I agree with the State Attorney with regard to the issue that the Law requires that the Medical Report must state that the Applicant’s health condition cannot be handled in prison. Section 15(3) of the T.I.A requires that grave illness certified by a medical officer of the prison or other institution or place where the Accused is detained as being incapable of adequate medical treatment while the Accused is in custody. In accordance with the facts, the Applicant’s Medical Report does not show that the Applicant’s health condition cannot be monitored in prison and this is a necessary requirement under the law. Therefore failure to state the same is fatal. And the Applicant failed to prove any exceptional circumstances warranting his release on bail.

I am aware that proof of exceptional circumstances is not mandatory. See Foundation for Human Rights Initiatives vs. Attorney General Constitutional Petition No. 020 of 2006

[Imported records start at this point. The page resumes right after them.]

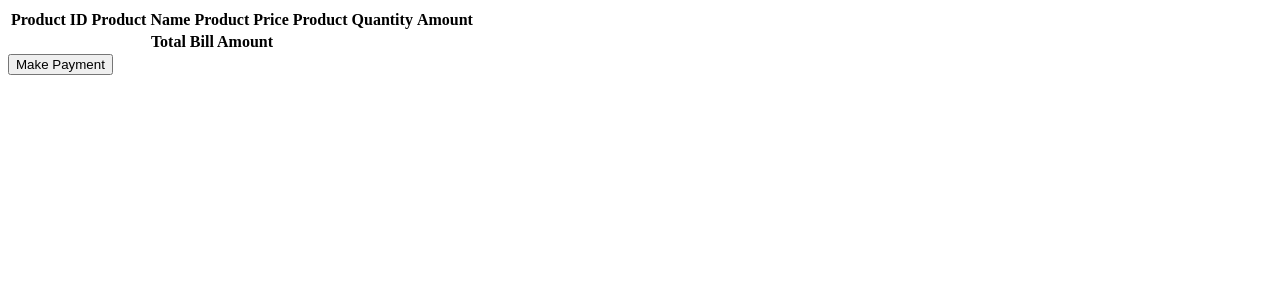
Repository: devgpta19/CDAC-Assignments
Page: http://localhost/ProductsAndUsersUsingJSPAndServlet/cart.jsp
An editor plug-in stored every save of this project. The page is shown before and after the next save, followed by the edit.
The browser window is 1280 px wide. The pictures show the whole page.
The page is served by Tomcat 9. Other server files are loaded and not shown.

Above is the page before, as saved 2025-11-27 05:39:25.

### Adv.Java/Day6-8/ProductsAndUsersUsingJSPAndServlet/src/main/webapp/cart.jsp
<%@ page language="java" contentType="text/html; charset=ISO-8859-1"
	pageEncoding="ISO-8859-1"%>
<%@taglib prefix="c" uri="http://java.sun.com/jsp/jstl/core"%>

<!DOCTYPE html>
<html>
<head>
<meta charset="ISO-8859-1">
<title>Insert title here</title>
</head>
<body>
	<%
	double tamt = 0;
	%>
	<form action="makePayment.jsp">
		<table>
			<tr>
				<th>Product ID</th>
				<th>Product Name</th>
				<th>Product Price</th>
				<th>Product Quantity</th>
				<th>Amount</th>
			</tr>
			<c:forEach var="set" items="${ResultSet}">
				<tr>
					<c:set var="amt" value="${set.qty}*${set.price}"></c:set>
					<c:set var="tamt" value="${tamt}+${amt}"></c:set>
					<td>${set.pid}</td>
					<td>${set.pname}</td>
					<td>${set.price}</td>
					<td>${set.qty}</td>
					<td>${amt}</td>
				</tr>
			</c:forEach>
			<tr>
			<th colspan='4'>Total Bill Amount</th>
			<th>${tamt}</th>
			</tr>
		</table>

		<button type="submit" name="btn" id="btn" >Make Payment</button>
	</form>

	<form action="Category"></form>
</body>
</html>

After the next save:
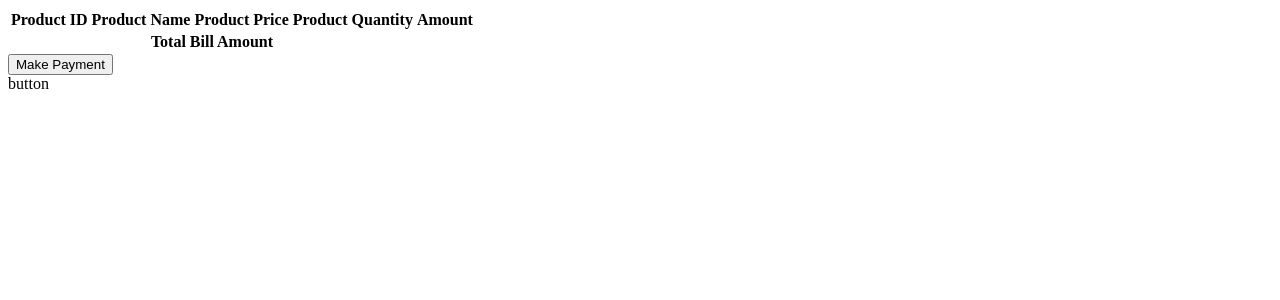
Saved 5 s later.
--- a/Adv.Java/Day6-8/ProductsAndUsersUsingJSPAndServlet/src/main/webapp/cart.jsp
+++ b/Adv.Java/Day6-8/ProductsAndUsersUsingJSPAndServlet/src/main/webapp/cart.jsp
@@ -41,6 +41,7 @@
 		<button type="submit" name="btn" id="btn" >Make Payment</button>
 	</form>
 
-	<form action="Category"></form>
+	<form action="Category">
+	button<a></a></form>
 </body>
 </html>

In accordance with the facts, the Applicant is indicated with a grave offence of Murder contrary to Section 188 & 189 Penal Code Act. It should be noted that notwithstanding the fact that bail is premised on the presumption of innocence, and proof of exceptional circumstances is not mandatory. The Applicant is required to show that he will not abscond if released on bail and likely he will not interfere with Prosecution evidence. Section 15 (4) of the T.I.A lays down considerations on whether the Applicant is not likely to abscond if released on bail among others that he has sound sureties and whether he has a fixed place of abode. In Foundation for Human Rights Initiative vs. Attorney General Constitutional Petition No. 020 of 2006, before Leticia Kikonyogo Mukasa J. where it was held that ‘it is relevant, unless the offence is minor to take into account, certain matters like the gravity of the offence, nature of accusation, antecedents of the Accused person whether he has a fixed place of abode within the Court’s jurisdiction’

 In Paragraph 10 of the Affidavit, the Applicant averred that he has a fixed place of abode within the jurisdiction of Court. He however did not specify where this place is nor is there any introductory letter from the LC of his area. Therefore with this fact I find that the Applicant failed to adduce any such evidence.

On the issue of Sureties, Surety No. 1 is substantial but sureties 2 and 3 (nephew and friend respectively) are not. I don’t think they will be able to exercise such authority to ensure that the Applicant appears in Court when required to do so. And bearing into mind the issue that the Applicant is charged with the Offence of Murder which is a grave offence under the law, the period of sixteen months spent by the Applicant under detention, the Applicant has not proved any exceptional circumstances warranting his release on the bail.

Under Section 15 (2) of the T.I.A Court may refuse to grant bail if the Applicant fails to prove to its satisfaction that exceptional circumstances exist justifying his release on bail; and that he or she will not abscond when released on bail.

In the circumstances, the Applicant has not showed any exceptional circumstances as per Section 15 (2) of the T.I.A Cap.23 and I DECLINE TO EXERCISE COURT’S DISCRETION TO GRANT THE APPLICANT BAIL.







14th May, 2014